=== Section Start ===

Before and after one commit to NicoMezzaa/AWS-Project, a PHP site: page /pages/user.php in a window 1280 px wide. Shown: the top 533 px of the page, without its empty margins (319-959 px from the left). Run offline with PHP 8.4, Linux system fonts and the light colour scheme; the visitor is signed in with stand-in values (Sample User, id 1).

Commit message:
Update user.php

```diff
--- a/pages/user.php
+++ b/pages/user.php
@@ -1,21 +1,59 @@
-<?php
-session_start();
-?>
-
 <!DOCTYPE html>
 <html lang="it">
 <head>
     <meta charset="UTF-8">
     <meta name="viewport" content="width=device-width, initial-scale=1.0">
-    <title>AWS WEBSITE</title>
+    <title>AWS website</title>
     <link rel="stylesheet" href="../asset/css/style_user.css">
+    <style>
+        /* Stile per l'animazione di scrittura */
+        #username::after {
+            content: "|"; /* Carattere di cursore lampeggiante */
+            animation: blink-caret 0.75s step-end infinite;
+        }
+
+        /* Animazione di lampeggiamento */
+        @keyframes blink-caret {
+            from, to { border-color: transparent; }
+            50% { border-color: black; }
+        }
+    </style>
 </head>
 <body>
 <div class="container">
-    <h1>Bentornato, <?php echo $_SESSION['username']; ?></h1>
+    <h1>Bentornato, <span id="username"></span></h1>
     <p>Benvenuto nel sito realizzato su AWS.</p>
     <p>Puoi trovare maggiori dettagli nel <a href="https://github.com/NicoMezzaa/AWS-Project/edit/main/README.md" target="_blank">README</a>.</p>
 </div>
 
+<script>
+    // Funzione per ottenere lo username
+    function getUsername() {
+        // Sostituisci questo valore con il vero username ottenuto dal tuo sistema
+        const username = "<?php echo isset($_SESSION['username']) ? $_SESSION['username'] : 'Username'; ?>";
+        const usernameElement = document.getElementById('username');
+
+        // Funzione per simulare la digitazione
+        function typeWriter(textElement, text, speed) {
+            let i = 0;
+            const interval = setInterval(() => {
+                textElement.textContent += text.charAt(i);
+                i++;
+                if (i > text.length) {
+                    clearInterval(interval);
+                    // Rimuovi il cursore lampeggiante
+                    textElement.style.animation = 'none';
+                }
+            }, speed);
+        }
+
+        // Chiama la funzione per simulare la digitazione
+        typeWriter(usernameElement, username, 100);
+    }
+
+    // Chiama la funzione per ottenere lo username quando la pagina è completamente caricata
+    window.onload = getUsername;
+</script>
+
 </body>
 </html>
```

=== Section End ===

- _ABOUT THIS EXERCISE_
The data above needs to be given again exactly, with no line left out.

- _ANSWER SPACE_
Before and after one commit to NicoMezzaa/AWS-Project, a PHP site: page /pages/user.php in a window 1280 px wide. Shown: the top 533 px of the page, without its empty margins (319-959 px from the left). Run offline with PHP 8.4, Linux system fonts and the light colour scheme; the visitor is signed in with stand-in values (Sample User, id 1).

Commit message:
Update user.php

```diff
--- a/pages/user.php
+++ b/pages/user.php
@@ -1,21 +1,59 @@
-<?php
-session_start();
-?>
-
 <!DOCTYPE html>
 <html lang="it">
 <head>
     <meta charset="UTF-8">
     <meta name="viewport" content="width=device-width, initial-scale=1.0">
-    <title>AWS WEBSITE</title>
+    <title>AWS website</title>
     <link rel="stylesheet" href="../asset/css/style_user.css">
+    <style>
+        /* Stile per l'animazione di scrittura */
+        #username::after {
+            content: "|"; /* Carattere di cursore lampeggiante */
+            animation: blink-caret 0.75s step-end infinite;
+        }
+
+        /* Animazione di lampeggiamento */
+        @keyframes blink-caret {
+            from, to { border-color: transparent; }
+            50% { border-color: black; }
+        }
+    </style>
 </head>
 <body>
 <div class="container">
-    <h1>Bentornato, <?php echo $_SESSION['username']; ?></h1>
+    <h1>Bentornato, <span id="username"></span></h1>
     <p>Benvenuto nel sito realizzato su AWS.</p>
     <p>Puoi trovare maggiori dettagli nel <a href="https://github.com/NicoMezzaa/AWS-Project/edit/main/README.md" target="_blank">README</a>.</p>
 </div>
 
+<script>
+    // Funzione per ottenere lo username
+    function getUsername() {
+        // Sostituisci questo valore con il vero username ottenuto dal tuo sistema
+        const username = "<?php echo isset($_SESSION['username']) ? $_SESSION['username'] : 'Username'; ?>";
+        const usernameElement = document.getElementById('username');
+
+        // Funzione per simulare la digitazione
+        function typeWriter(textElement, text, speed) {
+            let i = 0;
+            const interval = setInterval(() => {
+                textElement.textContent += text.charAt(i);
+                i++;
+                if (i > text.length) {
+                    clearInterval(interval);
+                    // Rimuovi il cursore lampeggiante
+                    textElement.style.animation = 'none';
+                }
+            }, speed);
+        }
+
+        // Chiama la funzione per simulare la digitazione
+        typeWriter(usernameElement, username, 100);
+    }
+
+    // Chiama la funzione per ottenere lo username quando la pagina è completamente caricata
+    window.onload = getUsername;
+</script>
+
 </body>
 </html>
```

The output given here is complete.